:: WORK ORDER ::
In the data below, work out how many lines include the string "fontSize". Only the number should be given.

*** PROVIDED RECORDS

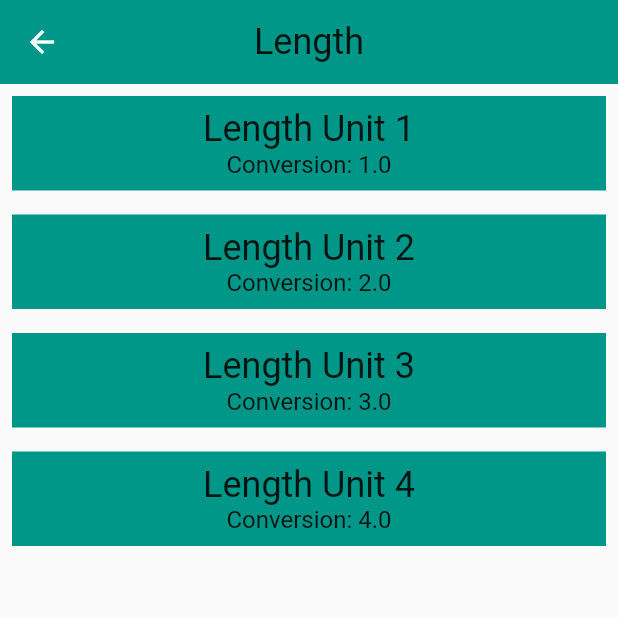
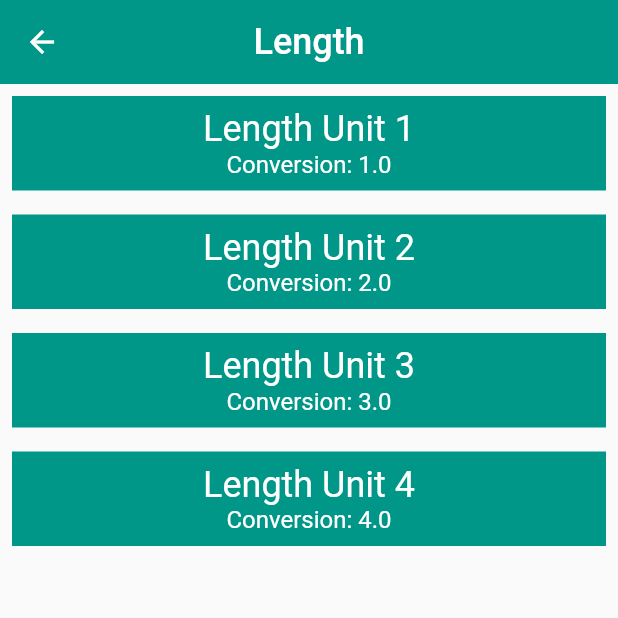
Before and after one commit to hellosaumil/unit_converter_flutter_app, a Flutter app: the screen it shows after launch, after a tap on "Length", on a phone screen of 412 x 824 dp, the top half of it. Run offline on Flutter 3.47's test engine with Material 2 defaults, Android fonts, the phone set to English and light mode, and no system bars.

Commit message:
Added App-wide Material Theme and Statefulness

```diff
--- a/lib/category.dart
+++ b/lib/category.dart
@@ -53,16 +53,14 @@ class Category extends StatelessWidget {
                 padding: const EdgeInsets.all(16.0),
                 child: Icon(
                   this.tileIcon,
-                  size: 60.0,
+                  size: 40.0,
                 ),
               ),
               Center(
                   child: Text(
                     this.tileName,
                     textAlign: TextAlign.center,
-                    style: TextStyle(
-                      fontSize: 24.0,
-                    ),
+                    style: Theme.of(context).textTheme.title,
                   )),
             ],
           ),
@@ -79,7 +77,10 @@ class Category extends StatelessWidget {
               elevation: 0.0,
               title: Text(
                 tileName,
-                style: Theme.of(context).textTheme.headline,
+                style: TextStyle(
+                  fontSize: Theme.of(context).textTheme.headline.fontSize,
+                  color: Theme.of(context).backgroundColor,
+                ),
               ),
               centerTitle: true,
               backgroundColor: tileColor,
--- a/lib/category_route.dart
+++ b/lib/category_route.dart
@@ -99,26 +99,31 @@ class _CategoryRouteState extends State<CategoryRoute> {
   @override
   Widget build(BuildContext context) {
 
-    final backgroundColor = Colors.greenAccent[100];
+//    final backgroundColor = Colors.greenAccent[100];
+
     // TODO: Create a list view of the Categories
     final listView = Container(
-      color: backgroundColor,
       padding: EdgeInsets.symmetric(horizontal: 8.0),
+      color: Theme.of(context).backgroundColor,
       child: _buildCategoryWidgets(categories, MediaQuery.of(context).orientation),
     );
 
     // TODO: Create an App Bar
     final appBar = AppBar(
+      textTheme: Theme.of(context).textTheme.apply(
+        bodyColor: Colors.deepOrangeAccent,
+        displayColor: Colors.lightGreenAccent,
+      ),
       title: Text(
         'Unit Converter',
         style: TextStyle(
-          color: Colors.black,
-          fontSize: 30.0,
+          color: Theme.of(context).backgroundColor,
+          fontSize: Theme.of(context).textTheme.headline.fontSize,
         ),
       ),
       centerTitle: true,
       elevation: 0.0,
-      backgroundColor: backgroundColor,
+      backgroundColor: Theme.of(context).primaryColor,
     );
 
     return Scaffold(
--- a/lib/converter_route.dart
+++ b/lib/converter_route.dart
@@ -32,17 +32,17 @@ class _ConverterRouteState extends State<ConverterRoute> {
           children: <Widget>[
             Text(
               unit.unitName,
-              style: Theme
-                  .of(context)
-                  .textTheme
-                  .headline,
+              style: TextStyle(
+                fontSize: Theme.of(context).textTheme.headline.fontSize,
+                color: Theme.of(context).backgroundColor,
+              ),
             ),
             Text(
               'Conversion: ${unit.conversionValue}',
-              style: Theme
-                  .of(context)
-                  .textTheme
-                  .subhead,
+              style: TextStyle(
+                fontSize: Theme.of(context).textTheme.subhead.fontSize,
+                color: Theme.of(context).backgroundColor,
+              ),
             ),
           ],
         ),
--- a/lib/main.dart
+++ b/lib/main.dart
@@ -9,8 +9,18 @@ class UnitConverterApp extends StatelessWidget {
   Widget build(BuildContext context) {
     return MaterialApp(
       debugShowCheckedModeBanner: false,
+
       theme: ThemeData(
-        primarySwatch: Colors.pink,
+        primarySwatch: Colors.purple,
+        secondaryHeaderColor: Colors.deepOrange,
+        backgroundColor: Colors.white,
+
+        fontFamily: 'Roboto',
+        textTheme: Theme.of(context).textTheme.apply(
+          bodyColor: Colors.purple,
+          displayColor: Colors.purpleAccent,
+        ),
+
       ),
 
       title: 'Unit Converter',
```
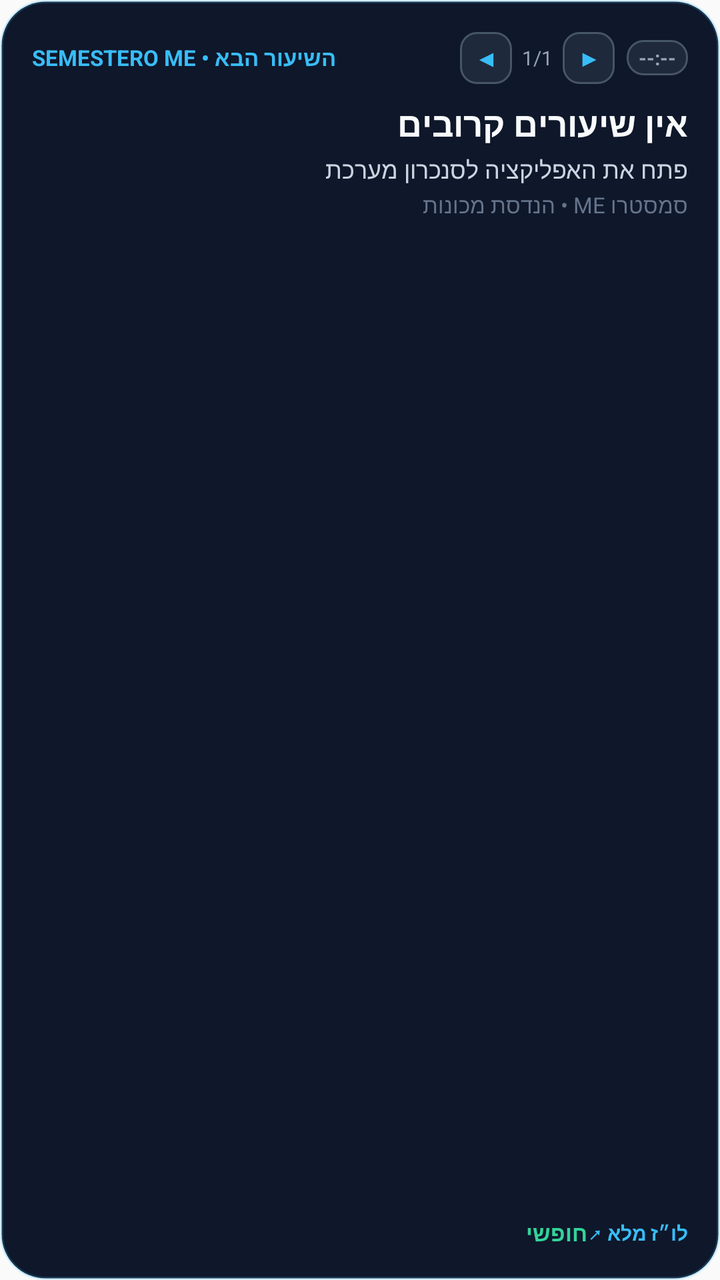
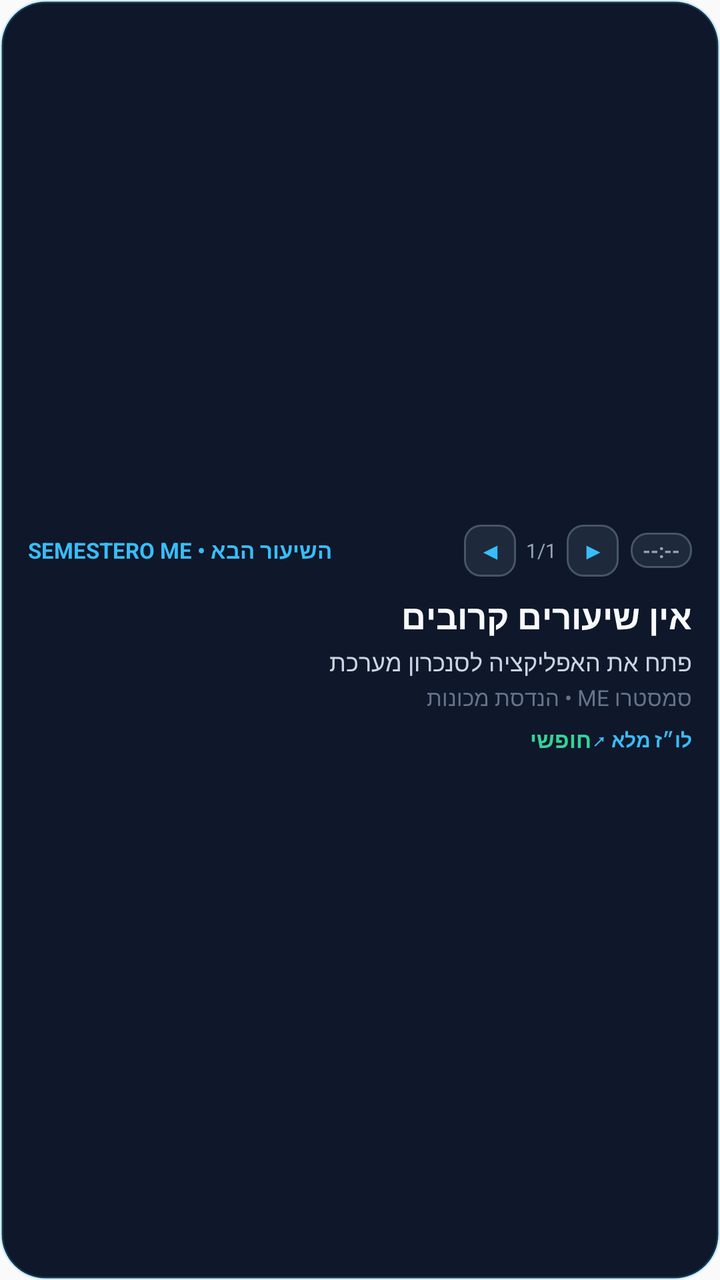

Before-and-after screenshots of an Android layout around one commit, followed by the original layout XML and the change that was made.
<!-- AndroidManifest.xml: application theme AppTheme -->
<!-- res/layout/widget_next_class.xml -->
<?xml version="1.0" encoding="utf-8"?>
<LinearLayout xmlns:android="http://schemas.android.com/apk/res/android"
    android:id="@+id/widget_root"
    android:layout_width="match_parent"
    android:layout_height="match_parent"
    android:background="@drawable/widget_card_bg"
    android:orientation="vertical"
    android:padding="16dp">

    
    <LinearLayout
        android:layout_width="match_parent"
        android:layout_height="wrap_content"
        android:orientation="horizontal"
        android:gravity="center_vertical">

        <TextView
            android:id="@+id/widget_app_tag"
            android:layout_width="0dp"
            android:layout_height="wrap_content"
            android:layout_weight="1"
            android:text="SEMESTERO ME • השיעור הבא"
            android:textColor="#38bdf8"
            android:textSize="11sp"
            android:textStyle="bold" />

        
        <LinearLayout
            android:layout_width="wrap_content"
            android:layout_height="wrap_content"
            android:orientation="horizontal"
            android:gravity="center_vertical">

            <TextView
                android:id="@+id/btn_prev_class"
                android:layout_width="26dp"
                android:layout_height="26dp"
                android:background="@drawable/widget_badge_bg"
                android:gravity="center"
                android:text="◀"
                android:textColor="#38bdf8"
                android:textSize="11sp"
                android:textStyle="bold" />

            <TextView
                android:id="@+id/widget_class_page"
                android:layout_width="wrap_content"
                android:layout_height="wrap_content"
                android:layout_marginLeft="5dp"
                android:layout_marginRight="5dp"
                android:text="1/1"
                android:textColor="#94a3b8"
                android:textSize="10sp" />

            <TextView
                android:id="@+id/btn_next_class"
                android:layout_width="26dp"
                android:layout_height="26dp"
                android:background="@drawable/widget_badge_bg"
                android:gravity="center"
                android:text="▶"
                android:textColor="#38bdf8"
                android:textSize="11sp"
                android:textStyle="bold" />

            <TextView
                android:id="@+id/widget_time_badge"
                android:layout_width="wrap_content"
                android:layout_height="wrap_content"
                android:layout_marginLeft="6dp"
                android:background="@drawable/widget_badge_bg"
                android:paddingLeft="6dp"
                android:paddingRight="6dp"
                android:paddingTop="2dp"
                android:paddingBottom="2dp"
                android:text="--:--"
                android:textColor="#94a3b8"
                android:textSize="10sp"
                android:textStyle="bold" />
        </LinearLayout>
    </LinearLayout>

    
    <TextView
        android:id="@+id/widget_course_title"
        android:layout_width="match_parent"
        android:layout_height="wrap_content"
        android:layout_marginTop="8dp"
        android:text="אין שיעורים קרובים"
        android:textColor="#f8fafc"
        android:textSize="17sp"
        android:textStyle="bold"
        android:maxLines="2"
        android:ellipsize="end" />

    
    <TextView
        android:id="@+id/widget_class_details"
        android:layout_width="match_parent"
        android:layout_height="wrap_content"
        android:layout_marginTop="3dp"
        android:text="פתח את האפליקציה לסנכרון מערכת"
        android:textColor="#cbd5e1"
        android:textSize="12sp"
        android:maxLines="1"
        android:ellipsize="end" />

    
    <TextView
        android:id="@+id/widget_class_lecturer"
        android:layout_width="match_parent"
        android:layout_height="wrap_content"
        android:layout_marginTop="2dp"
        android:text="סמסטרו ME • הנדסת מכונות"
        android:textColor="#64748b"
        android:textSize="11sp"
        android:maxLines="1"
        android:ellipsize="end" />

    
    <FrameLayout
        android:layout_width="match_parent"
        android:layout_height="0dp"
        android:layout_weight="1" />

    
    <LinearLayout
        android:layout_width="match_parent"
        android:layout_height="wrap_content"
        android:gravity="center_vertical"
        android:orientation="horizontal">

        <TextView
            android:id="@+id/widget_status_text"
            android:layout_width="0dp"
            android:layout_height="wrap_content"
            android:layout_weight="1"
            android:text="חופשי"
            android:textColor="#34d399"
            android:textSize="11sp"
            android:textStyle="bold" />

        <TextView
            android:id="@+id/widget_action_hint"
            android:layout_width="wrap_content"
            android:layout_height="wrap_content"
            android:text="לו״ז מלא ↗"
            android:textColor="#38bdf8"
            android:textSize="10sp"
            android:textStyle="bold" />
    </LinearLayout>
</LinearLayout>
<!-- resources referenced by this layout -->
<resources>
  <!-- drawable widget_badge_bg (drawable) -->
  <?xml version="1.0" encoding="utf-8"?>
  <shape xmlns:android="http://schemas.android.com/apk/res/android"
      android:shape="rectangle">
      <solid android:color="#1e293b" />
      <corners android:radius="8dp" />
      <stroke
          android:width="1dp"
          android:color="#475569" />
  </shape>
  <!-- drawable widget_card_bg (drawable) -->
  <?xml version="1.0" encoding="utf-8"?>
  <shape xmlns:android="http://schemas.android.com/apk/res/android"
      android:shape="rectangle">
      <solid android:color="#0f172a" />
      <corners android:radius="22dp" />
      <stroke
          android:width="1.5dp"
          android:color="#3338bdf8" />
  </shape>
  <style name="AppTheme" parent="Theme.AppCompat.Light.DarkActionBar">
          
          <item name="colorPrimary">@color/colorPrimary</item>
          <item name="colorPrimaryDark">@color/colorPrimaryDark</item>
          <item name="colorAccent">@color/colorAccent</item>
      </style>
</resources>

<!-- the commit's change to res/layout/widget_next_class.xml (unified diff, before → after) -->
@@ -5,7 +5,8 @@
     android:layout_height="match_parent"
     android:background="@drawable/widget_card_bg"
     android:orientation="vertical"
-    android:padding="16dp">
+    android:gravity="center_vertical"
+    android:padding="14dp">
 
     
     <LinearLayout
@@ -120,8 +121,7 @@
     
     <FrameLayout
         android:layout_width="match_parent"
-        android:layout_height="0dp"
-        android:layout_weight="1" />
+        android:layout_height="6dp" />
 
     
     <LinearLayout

******

:: RESPONSE BOX ::
6